It’s a very exciting time to be a participant in these changes, but effectively understanding the value and impact they can have is critical to achieving successful digital user experiences. Financial institutions in particular are at a crossroads, where the convergence of technology and design can create new opportunities for refining and managing internal processes – providing exceptional user experiences for both staff members and customers.
Banking customers’ expectations have shifted as their experiences with other aspects of technology present new ways to interact with the world around them. These increased expectations are tied directly to how financial institutions need to think about their daily operations and interactions with customers on a global scale, with the financial services industry approaching a critical juncture in this progression.

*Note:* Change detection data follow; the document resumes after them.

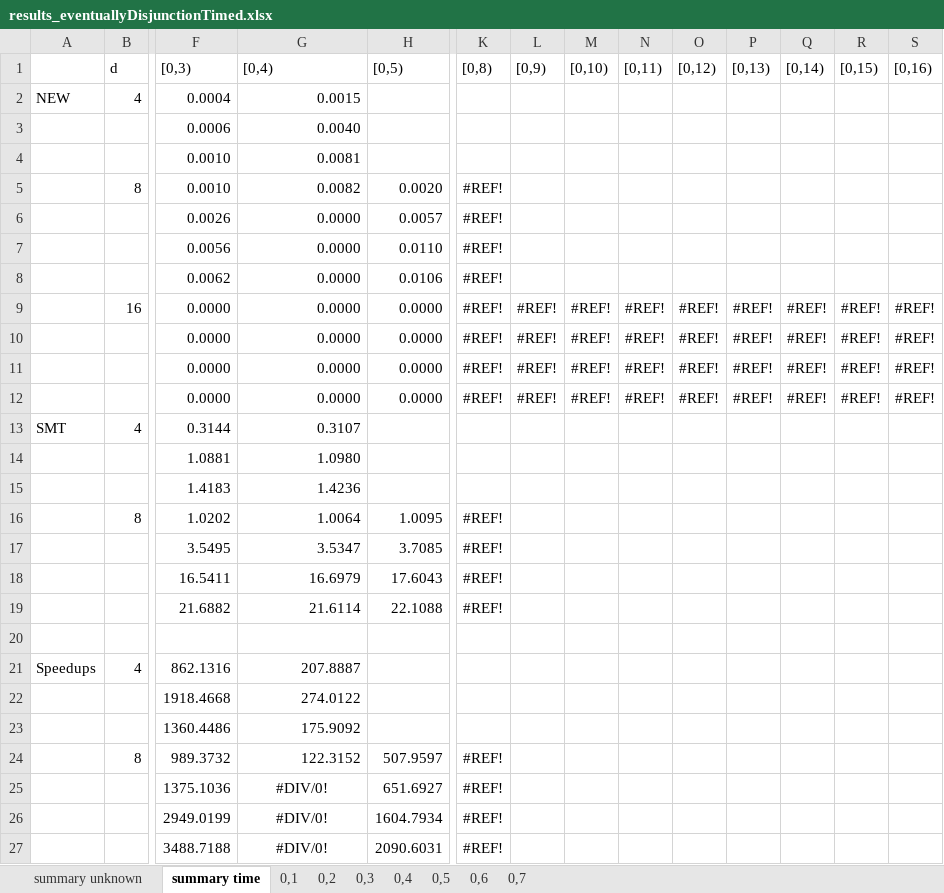
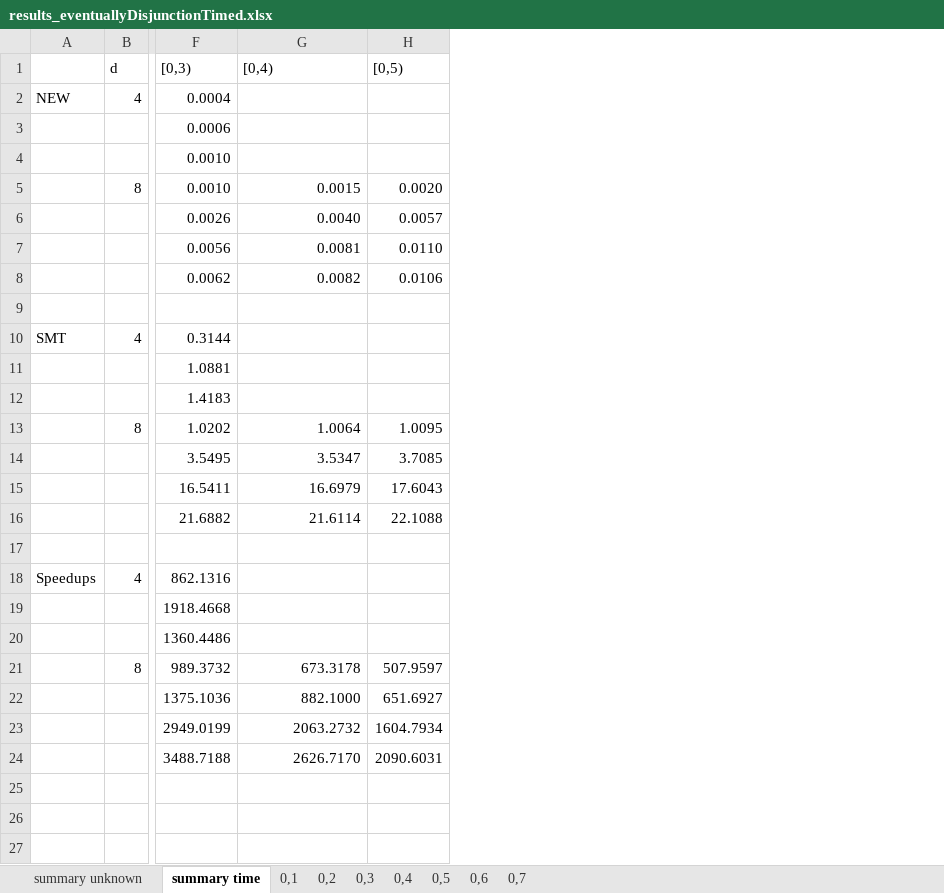
Before and after one commit to egesarac/distributed-monitoring, an Excel workbook: results/results_eventuallyDisjunctionTimed.xlsx, sheet summary time, drawn as a sheet; only a part is shown, gaps mark what is left out; values as stored, in another font and other column widths than the file's, no borders; removed rows and columns are numbered as before the commit, all else as after; rows hold the shown columns only; the diff names each change by its address in the sheet, - before the commit and + after, or states it on an @@ line.

Commit message:
results update

```diff
--- a/results/results_eventuallyDisjunctionTimed.xlsx (sheet summary time)
+++ b/results/results_eventuallyDisjunctionTimed.xlsx (sheet summary time)
-column K ([0,8)), rows 5-9: all #REF!; rows 16-27: #REF! | #REF! | #REF! | #REF! |  |  |  |  | #REF! | #REF! | #REF! | #REF!
-column L ([0,9)), row 9: #REF!
-column M ([0,10)), row 9: #REF!
-column N ([0,11)), row 9: #REF!
-column O ([0,12)), row 9: #REF!
-column P ([0,13)), row 9: #REF!
-column Q ([0,14)), row 9: #REF!
-column R ([0,15)), row 9: #REF!
-column S ([0,16)), row 9: #REF!
-G2 ([0,4)): 0.0015
+G2 ([0,4)): (empty)
-G3 ([0,4)): 0.0040
+G3 ([0,4)): (empty)
-G4 ([0,4)): 0.0081
+G4 ([0,4)): (empty)
-G5 ([0,4)): 0.0082
+G5 ([0,4)): 0.0015
-G6 ([0,4)): 0.0000
+G6 ([0,4)): 0.0040
-G7 ([0,4)): 0.0000
+G7 ([0,4)): 0.0081
-G8 ([0,4)): 0.0000
+G8 ([0,4)): 0.0082
-row 9:  | 16 | 0.0000 | 0.0000 | 0.0000 | #REF! | #REF! | #REF! | #REF! | #REF! | #REF! | #REF! | #REF! | #REF!
+row 9: (empty)
-row 10:  |  | 0.0000 | 0.0000 | 0.0000 | #REF! | #REF! | #REF! | #REF! | #REF! | #REF! | #REF! | #REF! | #REF!
-row 11:  |  | 0.0000 | 0.0000 | 0.0000 | #REF! | #REF! | #REF! | #REF! | #REF! | #REF! | #REF! | #REF! | #REF!
-row 12:  |  | 0.0000 | 0.0000 | 0.0000 | #REF! | #REF! | #REF! | #REF! | #REF! | #REF! | #REF! | #REF! | #REF!
-G10 ([0,4)): 0.3107
+G10 ([0,4)): (empty)
-G11 ([0,4)): 1.0980
+G11 ([0,4)): (empty)
-G12 ([0,4)): 1.4236
+G12 ([0,4)): (empty)
-G18 ([0,4)): 207.8887
+G18 ([0,4)): (empty)
-G19 ([0,4)): 274.0122
+G19 ([0,4)): (empty)
-G20 ([0,4)): 175.9092
+G20 ([0,4)): (empty)
-G21 ([0,4)): 122.3152
+G21 ([0,4)): 673.3178
-G22 ([0,4)): #DIV/0!
+G22 ([0,4)): 882.1000
-G22:G24 alignment: center
+G22:G24 alignment: right
-G23 ([0,4)): #DIV/0!
+G23 ([0,4)): 2063.2732
-G24 ([0,4)): #DIV/0!
+G24 ([0,4)): 2626.7170
```
Also changed, not shown: sheet 0,4, sheet 0,3, sheet 0,2, sheet 0,1, sheet summary unknown, formulas that keep their value, results/results_alwaysConjunction.xlsx, results/results_alwaysDisjunction.xlsx, 12 other files.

Executives interested in delivering best-in-class services and experience need to focus their organizational efforts and continue to internalize a few important ideas for the coming year to best leverage an ever-expanding set of technology options. None of this is ‘breaking news’, but is worth another look as new trends continue to emerge, leading to additional decision-making opportunities.
Mitigating Gaps in Expectations
Your customers are constantly interacting with technology. Mobile devices are never far from them, and when they are, they can simply issue a voice command to Alexa to take care of a pressing need.
Entertainment, social interaction, commerce, and every other facet of human life has moved into the digital realm, and the experiences delivered in these parallel verticals are setting a high bar for the financial services industry to meet. Fail to delight your customers and provide a seamless interaction, and they will gravitate away from your business and to a competitor without a second thought–and potentially engage in a social media negativity campaign, the outcome of which can never fully be known.
Traditionally, great digital customer experiences have not been at the forefront of financial institutions’ concerns. This is due to a primary focus on interpersonal relationships, but also stemming from the need to often support legacy systems that run operations that don’t provide the scalability or flexibility to grow robust user experiences and services around them. These systems have been focused on internal-facing metrics for success, and the cost for making changes – and potentially negatively impacting business – has been too high to warrant experimentation.
However, smaller fintech firms are disrupting the market through inventive ideas around finance and the creation of great experiences that map directly to customer expectations. Stored value and payment services such as Venmo have been able to capture significant mind share by developing interactions for users that replicate the ones they perform the most – making it as easy to make financial transactions as it is to interact with friends on Facebook.
To keep pace with this kind of shift, financial institutions need to look to embrace those experiences and interactions that mirror the intuitive, familiar, and effortless usage patterns of other mainstream digital products. Examine your own digital properties and start to think about the kinds of subtle changes that might align them more closely to other well-known tools and experiences. Simplify and make interactions more intuitive.
Informed Decisions at a Moment’s Notice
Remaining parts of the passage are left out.